A few years ago, my colleagues and I tried to answer that question. After analyzing data from 11,000 teens, we found that general internet use and social media were more strongly linked to depression than playing games or watching videos was.
In other words, not all screen time is created equal. That makes the job of parents a little easier: You don’t have to cut your child off from technology completely. Playing video games with friends, for example, allows kids to interact with each other and is fine as long as it’s kept to a few hours a day or less.
Instead, focus on postponing or limiting social media, with all of its pressures, comparisons, and addictive algorithms. Under the 1998 law known as COPPA, children are not allowed to have a social media account until they are 13 years old. Because social media apps were designed for adults, not young teens, it might be even better to postpone social media use until age 16 or later.
For our 12-year-old, we ended up getting a Gabb phone, which allows texts and calls but no internet or social media.
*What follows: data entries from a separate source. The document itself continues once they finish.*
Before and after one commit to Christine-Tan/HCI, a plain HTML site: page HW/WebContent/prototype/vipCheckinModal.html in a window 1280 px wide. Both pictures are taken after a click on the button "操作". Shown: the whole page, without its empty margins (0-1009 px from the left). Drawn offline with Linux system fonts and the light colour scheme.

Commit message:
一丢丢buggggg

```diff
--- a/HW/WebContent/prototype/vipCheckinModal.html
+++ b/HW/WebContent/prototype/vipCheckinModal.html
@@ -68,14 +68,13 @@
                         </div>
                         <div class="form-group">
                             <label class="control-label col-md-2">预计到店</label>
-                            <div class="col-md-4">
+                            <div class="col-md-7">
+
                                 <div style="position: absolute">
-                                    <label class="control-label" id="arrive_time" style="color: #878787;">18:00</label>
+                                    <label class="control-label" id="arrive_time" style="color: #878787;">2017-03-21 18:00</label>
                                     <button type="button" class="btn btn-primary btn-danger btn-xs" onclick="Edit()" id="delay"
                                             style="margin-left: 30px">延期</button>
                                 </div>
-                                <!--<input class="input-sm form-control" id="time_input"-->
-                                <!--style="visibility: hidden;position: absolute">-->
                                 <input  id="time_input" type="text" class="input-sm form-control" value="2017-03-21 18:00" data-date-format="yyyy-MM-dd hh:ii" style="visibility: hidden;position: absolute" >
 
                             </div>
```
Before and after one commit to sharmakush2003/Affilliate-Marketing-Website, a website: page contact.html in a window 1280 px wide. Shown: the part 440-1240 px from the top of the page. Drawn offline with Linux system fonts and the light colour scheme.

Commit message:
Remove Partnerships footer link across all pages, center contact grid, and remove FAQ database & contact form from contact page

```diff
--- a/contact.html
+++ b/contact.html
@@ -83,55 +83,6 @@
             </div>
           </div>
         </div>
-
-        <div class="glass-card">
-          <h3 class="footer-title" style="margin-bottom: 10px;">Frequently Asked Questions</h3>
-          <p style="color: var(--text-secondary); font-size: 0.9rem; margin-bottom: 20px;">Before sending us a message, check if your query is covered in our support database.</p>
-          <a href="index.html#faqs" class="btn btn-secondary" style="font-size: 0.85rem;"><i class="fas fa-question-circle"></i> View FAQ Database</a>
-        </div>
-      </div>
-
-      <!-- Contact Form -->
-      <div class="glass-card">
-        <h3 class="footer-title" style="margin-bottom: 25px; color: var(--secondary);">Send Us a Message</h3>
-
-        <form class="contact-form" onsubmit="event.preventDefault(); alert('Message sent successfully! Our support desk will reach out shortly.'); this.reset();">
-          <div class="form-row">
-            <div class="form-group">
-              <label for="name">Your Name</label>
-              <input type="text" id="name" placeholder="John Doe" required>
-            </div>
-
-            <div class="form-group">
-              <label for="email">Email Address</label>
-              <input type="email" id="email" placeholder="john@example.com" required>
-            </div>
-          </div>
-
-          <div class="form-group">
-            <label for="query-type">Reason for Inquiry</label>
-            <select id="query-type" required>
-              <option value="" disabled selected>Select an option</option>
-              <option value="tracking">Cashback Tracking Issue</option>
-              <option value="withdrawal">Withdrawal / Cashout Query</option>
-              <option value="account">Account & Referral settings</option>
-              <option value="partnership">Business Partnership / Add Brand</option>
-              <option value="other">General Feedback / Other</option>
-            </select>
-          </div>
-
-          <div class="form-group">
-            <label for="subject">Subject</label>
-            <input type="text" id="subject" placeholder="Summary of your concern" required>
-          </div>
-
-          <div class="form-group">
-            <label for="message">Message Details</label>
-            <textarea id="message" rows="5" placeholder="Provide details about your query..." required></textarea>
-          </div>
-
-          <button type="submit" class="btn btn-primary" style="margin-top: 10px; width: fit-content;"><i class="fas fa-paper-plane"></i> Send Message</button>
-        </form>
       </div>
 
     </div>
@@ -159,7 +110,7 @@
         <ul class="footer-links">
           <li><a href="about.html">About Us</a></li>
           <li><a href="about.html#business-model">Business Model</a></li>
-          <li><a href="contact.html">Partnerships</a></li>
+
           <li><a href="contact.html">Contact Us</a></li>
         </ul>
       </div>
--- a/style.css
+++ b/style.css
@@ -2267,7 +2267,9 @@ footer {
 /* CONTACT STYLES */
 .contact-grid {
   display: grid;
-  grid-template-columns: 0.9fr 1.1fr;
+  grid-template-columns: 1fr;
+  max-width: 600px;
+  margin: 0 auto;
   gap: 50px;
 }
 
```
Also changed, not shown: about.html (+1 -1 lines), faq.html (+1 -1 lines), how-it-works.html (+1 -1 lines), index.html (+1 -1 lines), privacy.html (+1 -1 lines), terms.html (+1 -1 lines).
Our goal is not to keep our children from screens, but to be thoughtful about managing their exposure.
Don’t assume that all screen time is created equal.
Do restrict kids and teens’ access to social media, especially TikTok, Snapchat, and Instagram. Consider limiting older teens’ use of social media by using parental control settings, and make sure their phones aren’t in their bedroom overnight. If their friends want to know why they didn’t comment on their Instagram post at 2 a.m., your well-rested and happier teen can blame mom or dad.
With understanding and gratitude,
Jean M. Twenge, a professor of psychology at San Diego State University, is the author of seven books, including iGen and the forthcoming Generations.